Filter the listing below, keeping every line that holds "classDef".

━━ MATERIAL SHOWN

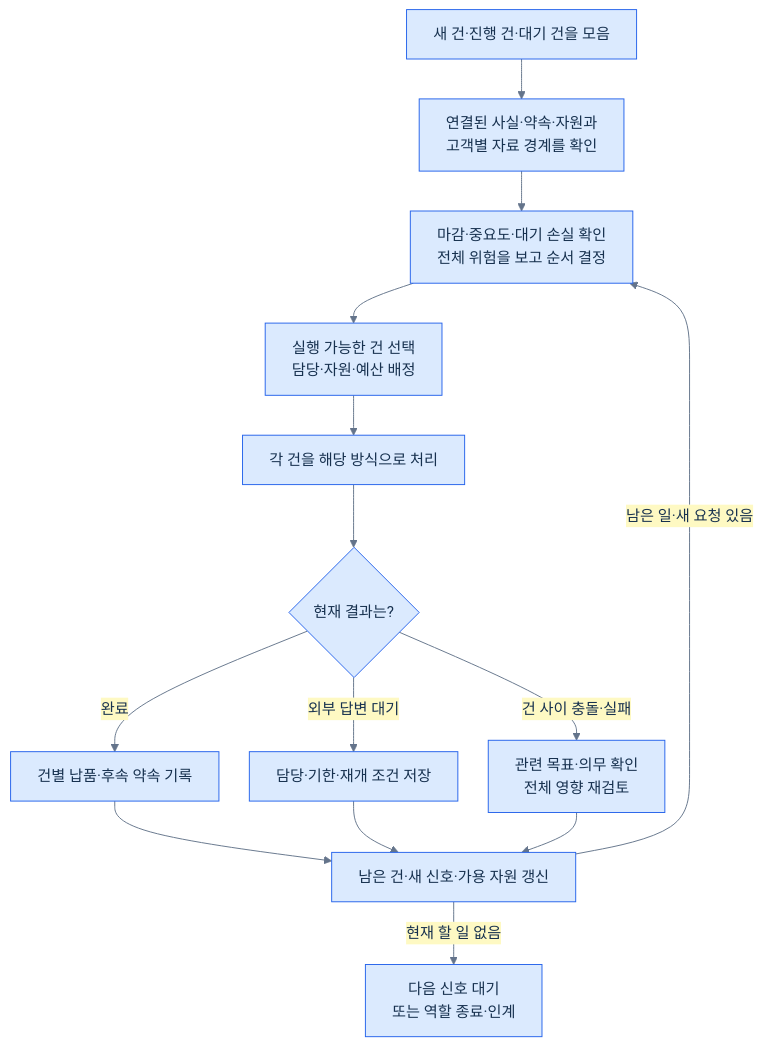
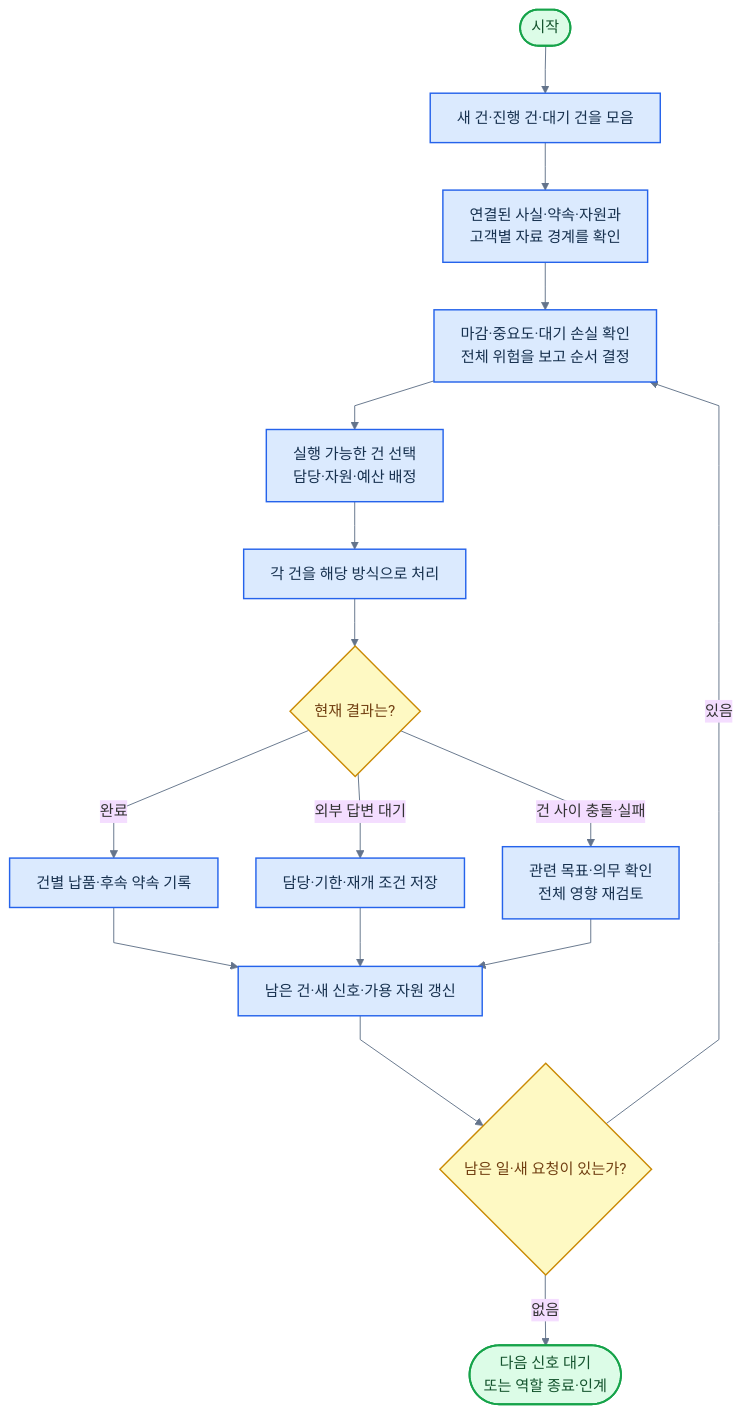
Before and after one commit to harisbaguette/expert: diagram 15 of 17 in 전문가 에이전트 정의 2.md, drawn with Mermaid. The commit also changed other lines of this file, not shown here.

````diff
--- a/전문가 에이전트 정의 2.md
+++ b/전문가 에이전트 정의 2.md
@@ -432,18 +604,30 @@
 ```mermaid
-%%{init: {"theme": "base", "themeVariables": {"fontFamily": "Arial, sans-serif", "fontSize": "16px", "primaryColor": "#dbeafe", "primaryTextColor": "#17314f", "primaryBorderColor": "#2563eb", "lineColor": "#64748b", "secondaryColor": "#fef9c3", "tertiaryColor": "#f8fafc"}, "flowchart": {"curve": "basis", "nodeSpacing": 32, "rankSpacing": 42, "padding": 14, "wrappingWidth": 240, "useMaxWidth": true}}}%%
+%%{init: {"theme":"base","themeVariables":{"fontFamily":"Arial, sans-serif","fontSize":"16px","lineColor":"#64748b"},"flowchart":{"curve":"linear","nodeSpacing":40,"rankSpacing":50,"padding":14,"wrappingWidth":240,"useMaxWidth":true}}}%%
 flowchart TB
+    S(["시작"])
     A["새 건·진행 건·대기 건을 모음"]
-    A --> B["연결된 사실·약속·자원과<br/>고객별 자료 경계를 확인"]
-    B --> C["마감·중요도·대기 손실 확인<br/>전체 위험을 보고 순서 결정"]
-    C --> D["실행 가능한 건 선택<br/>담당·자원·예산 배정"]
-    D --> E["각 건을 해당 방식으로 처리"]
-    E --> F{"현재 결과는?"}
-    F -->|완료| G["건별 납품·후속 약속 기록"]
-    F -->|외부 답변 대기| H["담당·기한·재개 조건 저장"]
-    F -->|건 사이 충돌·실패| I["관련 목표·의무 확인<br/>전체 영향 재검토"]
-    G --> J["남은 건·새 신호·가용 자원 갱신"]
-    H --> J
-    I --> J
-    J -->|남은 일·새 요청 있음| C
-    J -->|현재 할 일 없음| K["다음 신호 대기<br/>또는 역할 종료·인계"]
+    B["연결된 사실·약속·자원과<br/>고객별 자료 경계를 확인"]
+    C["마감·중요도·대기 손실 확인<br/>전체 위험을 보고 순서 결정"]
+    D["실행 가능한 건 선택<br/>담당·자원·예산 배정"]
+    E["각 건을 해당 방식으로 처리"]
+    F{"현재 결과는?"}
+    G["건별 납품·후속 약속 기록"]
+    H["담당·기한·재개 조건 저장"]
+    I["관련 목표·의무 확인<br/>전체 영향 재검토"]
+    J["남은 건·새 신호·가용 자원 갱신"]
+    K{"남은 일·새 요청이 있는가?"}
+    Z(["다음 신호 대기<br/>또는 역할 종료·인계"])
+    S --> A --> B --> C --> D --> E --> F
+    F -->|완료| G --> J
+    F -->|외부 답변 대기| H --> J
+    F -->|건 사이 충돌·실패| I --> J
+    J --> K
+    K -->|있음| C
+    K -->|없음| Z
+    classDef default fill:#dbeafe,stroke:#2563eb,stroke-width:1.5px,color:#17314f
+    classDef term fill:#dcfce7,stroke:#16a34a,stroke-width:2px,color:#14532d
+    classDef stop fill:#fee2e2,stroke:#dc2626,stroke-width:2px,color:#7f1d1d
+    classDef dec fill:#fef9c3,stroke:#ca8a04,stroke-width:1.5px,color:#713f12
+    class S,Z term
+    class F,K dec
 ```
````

━━━━

> _ANSWER SPACE_:
+    classDef default fill:#dbeafe,stroke:#2563eb,stroke-width:1.5px,color:#17314f
+    classDef term fill:#dcfce7,stroke:#16a34a,stroke-width:2px,color:#14532d
+    classDef stop fill:#fee2e2,stroke:#dc2626,stroke-width:2px,color:#7f1d1d
+    classDef dec fill:#fef9c3,stroke:#ca8a04,stroke-width:1.5px,color:#713f12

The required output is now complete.